New Haven’s new City Plan Commission director hit the ground running Monday — her first day on the job.
Aicha Woods, the recently appointed director, delivered a presentation on zoning and development in three of the Elm City’s key corridors and answered questions about a persistent point of contention for New Haven — how to balance economic development and affordability.
“One of the limitations [to economic development] we’ve heard over and over again is the zoning,” Woods told attendees at the beginning of the presentation. “[We hope for] connections between downtown and these neighborhoods.”
City staffers presented zoning concepts and proposals for three of New Haven’s commercial corridors on Dixwell, Grand and Whalley avenues. At the meeting, officials provided updates and options to about 30 attendees and listened to feedback. They also hosted discussions specific to each of the three corridors and highlighted potential methods of growth — all largely through the revision of zoning codes. Attendees — which included two candidates looking to challenge Mayor Toni Harp in this year’s election — grilled Woods and her team on whether the proposed zoning would take into account low-income individuals and their housing needs, particularly in the specific corridors’ traditionally affordable neighborhoods.

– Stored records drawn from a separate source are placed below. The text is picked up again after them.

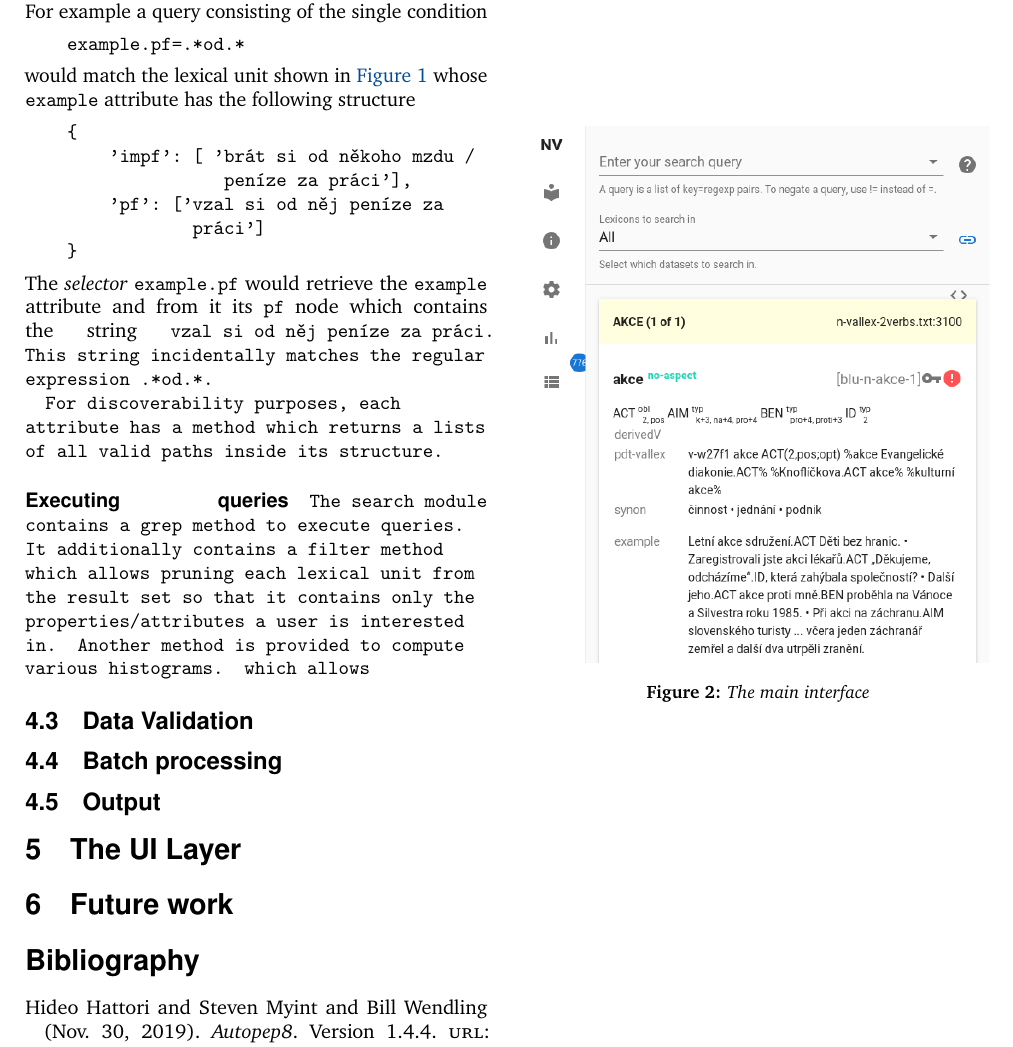
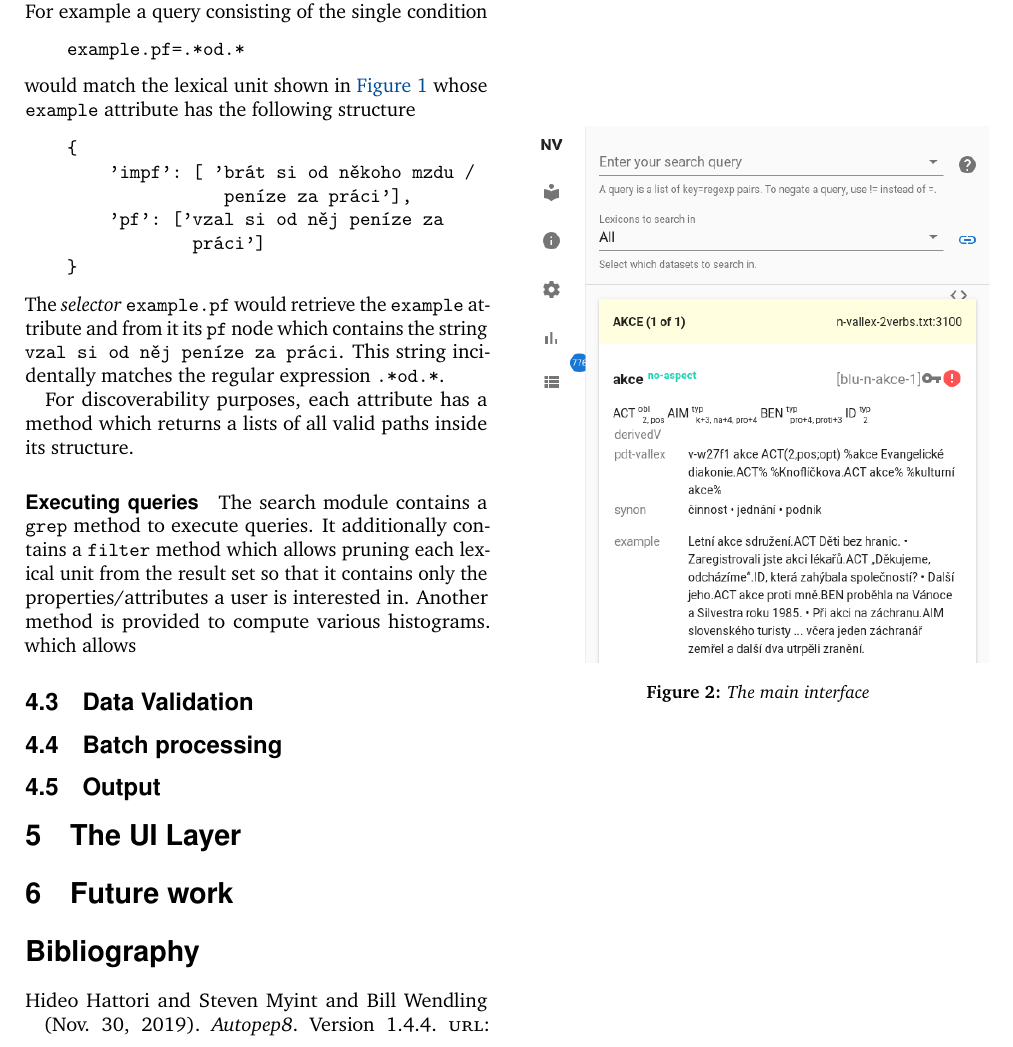
Before and after one commit to jonathanverner/paper-PyVallex, a LaTeX document (main.tex): part of page 3 of 3, cut so that both start at the same text. Compiled offline with pdfLaTeX.

Commit message:
Fix tt errors.

```diff
--- a/main.tex
+++ b/main.tex
@@ -231,8 +231,8 @@ has the following structure
     }
 \end{verbatim}
 The \emph{selector} \att{example.pf} would retrieve the \att{example} attribute and from it
-its \att{pf} node which contains the string \tt{vzal si od něj peníze za práci}. This string
-incidentally matches the regular expression \tt{.*od.*}.
+its \att{pf} node which contains the string {\tt vzal si od něj peníze za práci}. This string
+incidentally matches the regular expression {\tt .*od.*}.
 
 For discoverability purposes, each attribute has a method which returns a lists of all valid paths
 inside its structure.
```
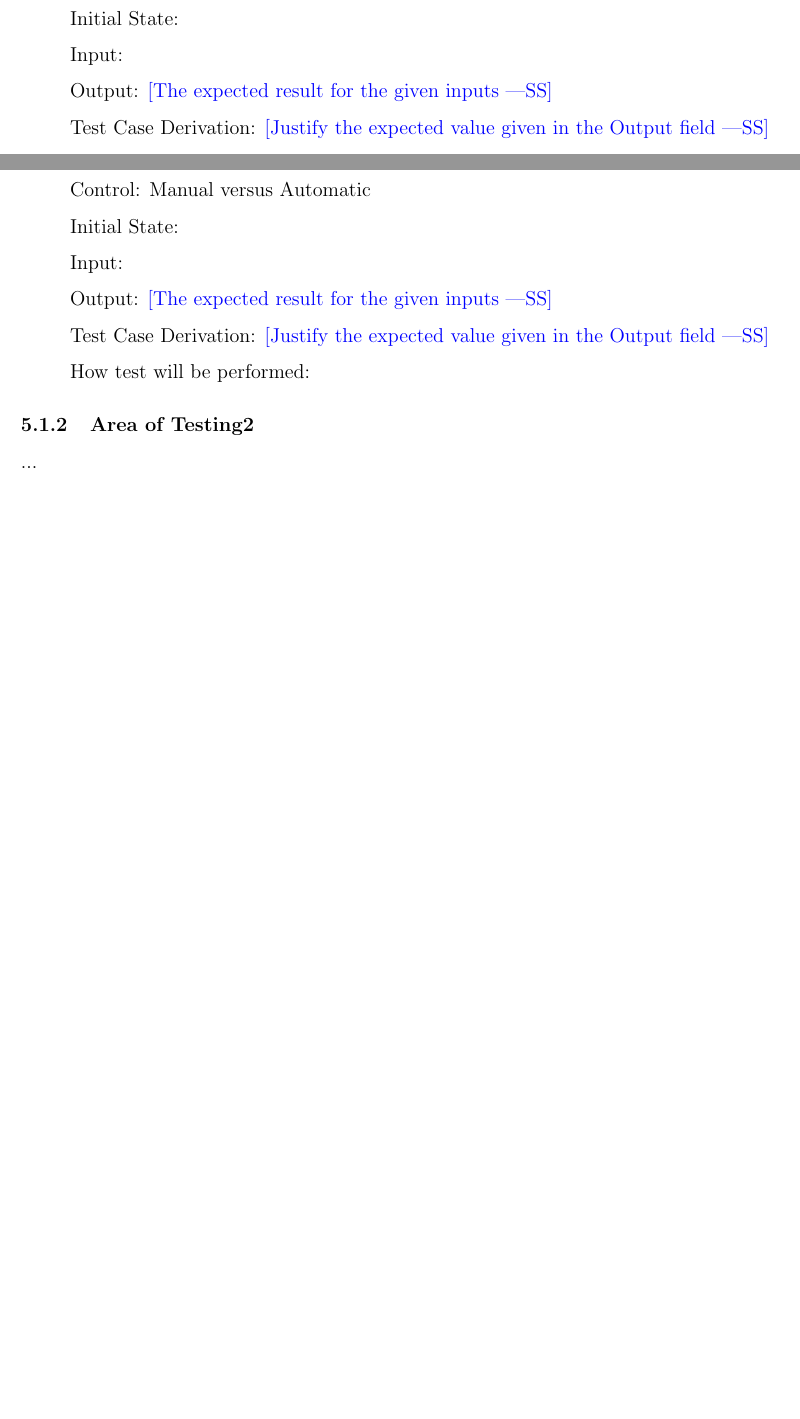
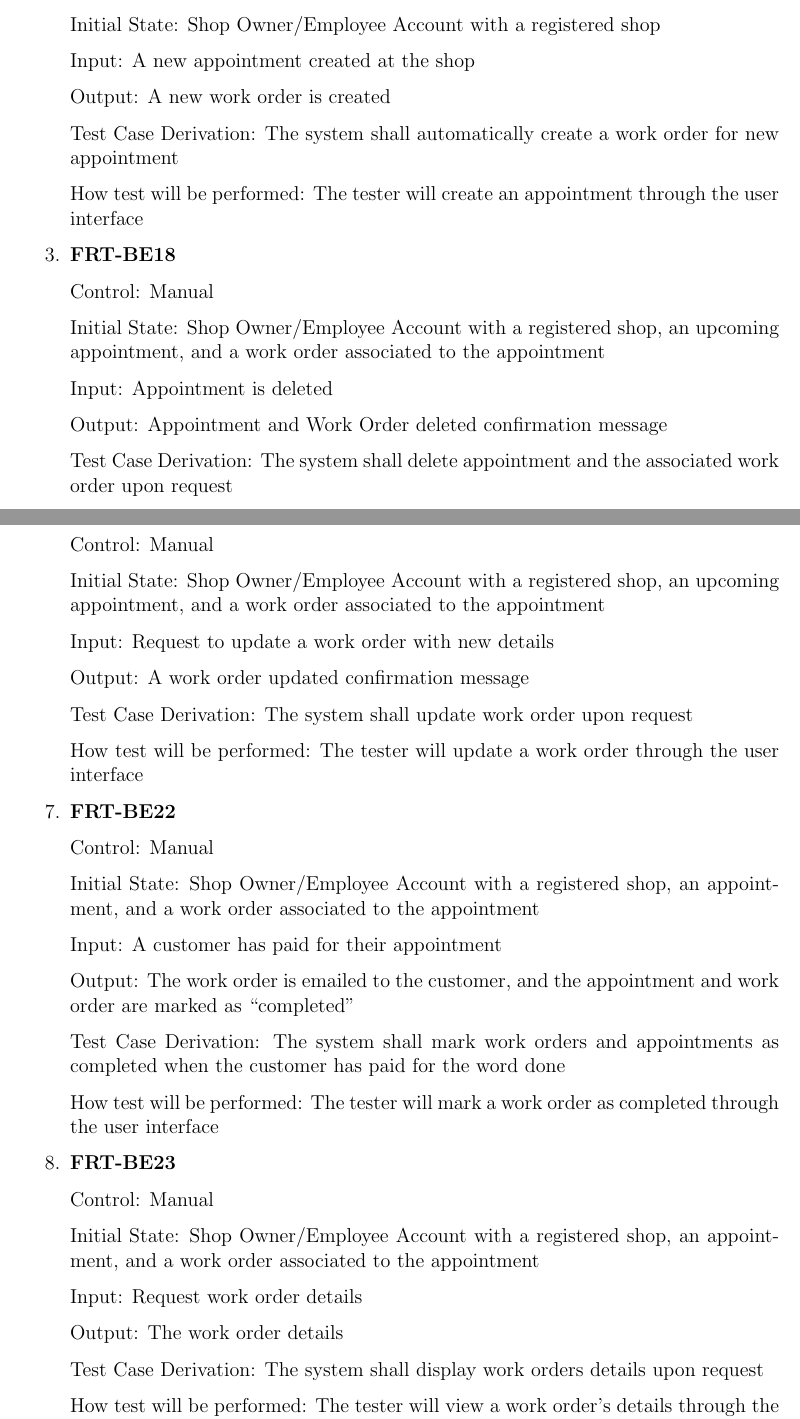
Before and after one commit to arkinmodi/project-sayyara, a LaTeX document (docs/VnVPlan/VnVPlan.tex): two parts of pages 8 and 9 of 15 before the commit and two parts of pages 9 and 10 of 17 after it, joined at a grey line, cut at the place of the change, the shorter picture padded with empty space. Compiled offline with pdfLaTeX.

Commit message:
[VnV Plan] Add System Tests for Work Orders (#206)
* Add System Tests for Work Orders

Close https://github.com/arkinmodi/project-sayyara/issues/180

Co-authored-by: Leon So <34189743+LeonSo7@users.noreply.github.com>

```diff
--- a/docs/VnVPlan/VnVPlan.tex
+++ b/docs/VnVPlan/VnVPlan.tex
@@ -242,8 +239,7 @@ defined in the \href{https://github.com/arkinmodi/project-sayyara/blob/main/docs
 
-	Initial State:
+	      Initial State: Shop Owner/Employee Account with a registered shop and a quote
 
-	Input:
+	      Input: A new appointment created at the shop from the quote
 
-	Output: \wss{The expected result for the given inputs}
+	      Output: A new work order is created with details from the quote
 
-	Test Case Derivation: \wss{Justify the expected value given in the Output field}
@@ -254,12 +252,26 @@ defined in the \href{https://github.com/arkinmodi/project-sayyara/blob/main/docs
 
-	Control: Manual versus Automatic
+	      Control: Manual
 
-	Initial State:
+	      Initial State: Shop Owner/Employee Account with a registered shop
 
-	Input:
+	      Input: A new appointment created at the shop
 
-	Output: \wss{The expected result for the given inputs}
+	      Output: A new work order is created
 
-	Test Case Derivation: \wss{Justify the expected value given in the Output field}
+	      Test Case Derivation: The system shall automatically create a work order for new appointment
 
-	How test will be performed:
+	      How test will be performed: The tester will create an appointment through the user interface
+
+	\item \textbf{FRT-BE18}
+
+	      Control: Manual
+
+	      Initial State: Shop Owner/Employee Account with a registered shop, an upcoming appointment, and a
+	      work order associated to the appointment
+
+	      Input: Appointment is deleted
+
+	      Output: Appointment and Work Order deleted confirmation message
+
+	      Test Case Derivation: The system shall delete appointment and the associated work order upon
+	      request
@@ -266,9 +312,52 @@ defined in the \href{https://github.com/arkinmodi/project-sayyara/blob/main/docs
+	\item \textbf{FRT-BE21}
+
+	      Control: Manual
+
+	      Initial State: Shop Owner/Employee Account with a registered shop, an upcoming appointment, and a
+	      work order associated to the appointment
+
+	      Input: Request to update a work order with new details
+
+	      Output: A work order updated confirmation message
+
+	      Test Case Derivation: The system shall update work order upon request
+
+	      How test will be performed: The tester will update a work order through the user interface
+
+	\item \textbf{FRT-BE22}
+
+	      Control: Manual
+
+	      Initial State: Shop Owner/Employee Account with a registered shop, an appointment, and a work order
+	      associated to the appointment
+
+	      Input: A customer has paid for their appointment
+
+	      Output: The work order is emailed to the customer, and the appointment and work order are marked as
+	      ``completed''
+
+	      Test Case Derivation: The system shall mark work orders and appointments as completed when the
+	      customer has paid for the word done
+
+	      How test will be performed: The tester will mark a work order as completed through the user
+	      interface
+
+	\item \textbf{FRT-BE23}
+
+	      Control: Manual
+
+	      Initial State: Shop Owner/Employee Account with a registered shop, an appointment, and a work order
+	      associated to the appointment
+
+	      Input: Request work order details
+
+	      Output: The work order details
+
+	      Test Case Derivation: The system shall display work orders details upon request
+
+	      How test will be performed: The tester will view a work order's details through the user interface
 
 \end{enumerate}
-
-\subsubsection{Area of Testing2}
-
-...
 
 \subsection{Tests for Nonfunctional Requirements}
 
```
Also changed, not shown: docs/VnVPlan/VnVPlan.tex (55 more changed lines).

The city’s zoning laws — which dictate how land throughout the city can be used — have not been thoroughly updated since the middle of the 20th century. As city staffers stressed, these laws have largely been impediments to the growth and development that would fit New Haven’s current needs.
New Haven’s zoning, unlike that of most urban areas, favors the separation of land uses, city staffers explained. Such codes tend to keep, for example, the construction of mixed-use developments minimal. The city’s current zoning laws also prioritize one metric specifically: floor area ratio, which compares square footage to size of the land parcel without regard for other factors that can vastly change a building, such as height or yard space.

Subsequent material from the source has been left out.